Research demonstrated the need for the food stamp program to continue, and the media and activists pushed for an ongoing program. In 1968, additional funds for the program were authorized, and the participant cost was further reduced; however, food stamps still were not free. Eventually, the food stamp budget increased to $1.7 billion, and households meeting eligibility requirements of fewer than $30 a month could purchase food stamps.
In December 1969, the program provided even greater benefits for families in need. Families earning up to $50 per month were able to purchase $64 worth of stamps for $20. Under the enhanced program, these same families now could purchase $106 in stamps for only $10.
During the 1973 recession, there was public pressure to increase the food stamp budget for food stamps, while the government was trying to reduce the program to save money. In 1977, the Carter administration finally revised the food stamp program so recipients did not have to pay for the stamps.
Modern Supplemental Nutritional Assistance Program
Today’s food stamp program is called the Supplemental Nutritional Assistance Program (SNAP). The program replaces physical food stamps with an Electronic Benefits Card (EBT) with which recipients can purchase food. The EBT card is expected to reduce both program costs and the fraud that occurs when participants sell the food stamps for money instead of using them for food.
According to USDA's "Supplemental Nutritional Assistance Program," statistics show an increasing number of households qualify for the program each year, the majority of qualifying households have children, and one third of recipients live in homes where there is only one head of household.
- Food Stamps: 1932 –1977: From Provisional and Pilot Programs to Permanent Policy
- Supplemental Nutritional Assistance Program
- Food and Nutrition Service. "SNAP Data Tables, Latest Available Month July 2019 State Level Participation & Benefits," Accessed Oct. 21, 2019.

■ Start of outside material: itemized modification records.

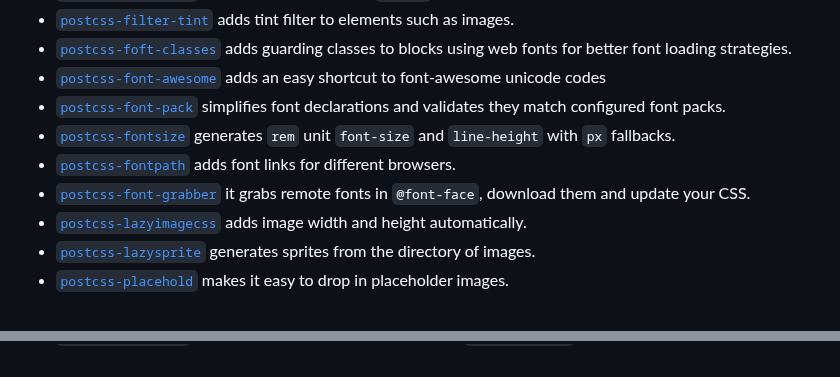
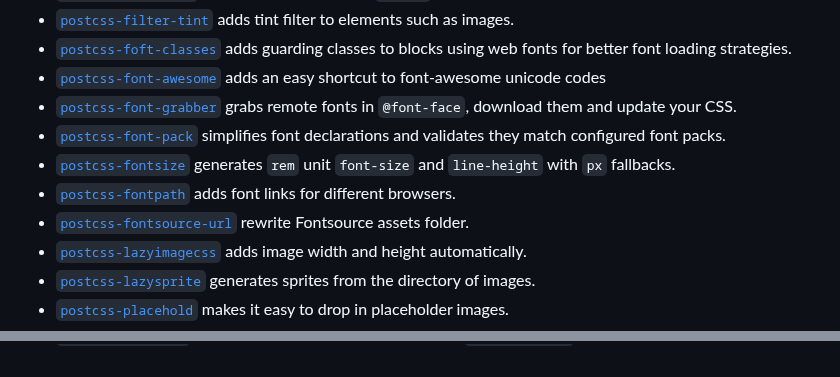
Before and after one commit to postcss/postcss, a Markdown page: docs/plugins.md, 2 parts joined by grey strips. GitHub-like rendering.

Commit message:
Add `postcss-fontsource-url` to plugins (#2043)
* Add `postcss-fontsource-url` plugin to plugins

* Update docs/plugins.md

---------

Co-authored-by: Andrey Sitnik <andrey@sitnik.ru>

```diff
--- a/docs/plugins.md
+++ b/docs/plugins.md
@@ -314,13 +314,14 @@ for targeting all button elements.
 * [`postcss-foft-classes`] adds guarding classes to blocks using web fonts
   for better font loading strategies.
 * [`postcss-font-awesome`] adds an easy shortcut to font-awesome unicode codes
+* [`postcss-font-grabber`] grabs remote fonts in `@font-face`,
+  download them and update your CSS.
 * [`postcss-font-pack`] simplifies font declarations and validates they match
   configured font packs.
 * [`postcss-fontsize`] generates `rem` unit `font-size` and `line-height`
   with `px` fallbacks.
 * [`postcss-fontpath`] adds font links for different browsers.
-* [`postcss-font-grabber`] it grabs remote fonts in `@font-face`,
-  download them and update your CSS.
+* [`postcss-fontsource-url`] rewrite Fontsource assets folder.
 * [`postcss-lazyimagecss`] adds image width and height automatically.
 * [`postcss-lazysprite`] generates sprites from the directory of images.
 * [`postcss-placehold`] makes it easy to drop in placeholder images.
@@ -745,6 +746,7 @@ See also plugins in modular minifier [`cssnano`].
 [`postcss-flexibility`]:                  https://github.com/7rulnik/postcss-flexibility
 [`postcss-font-family`]:                  https://github.com/ben-eb/postcss-font-family
 [`postcss-fontsize`]:                     https://github.com/richbachman/postcss-fontsize
+[`postcss-fontsource-url`]:               https://github.com/mondeja/postcss-fontsource-url
 [`postcss-grid-system`]:                  https://github.com/francoisromain/postcss-grid-system
 [`postcss-input-style`]:                  https://github.com/seaneking/postcss-input-style
 [`postcss-merge-rules`]:                  https://github.com/ben-eb/postcss-merge-rules
```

- U.S. Department of Agriculture. "Official USDA Food Plans: Cost of Food at Home at Four Levels, U.S. Average, August 2019," Accessed Oct. 21, 2019.
- Center on Budget and Policy Priorities. "A Quick Guide to SNAP Eligibility and Benefits," Accessed Oct. 21, 2019.
- USDA." What Can SNAP Buy?" Accessed Oct. 21, 2019.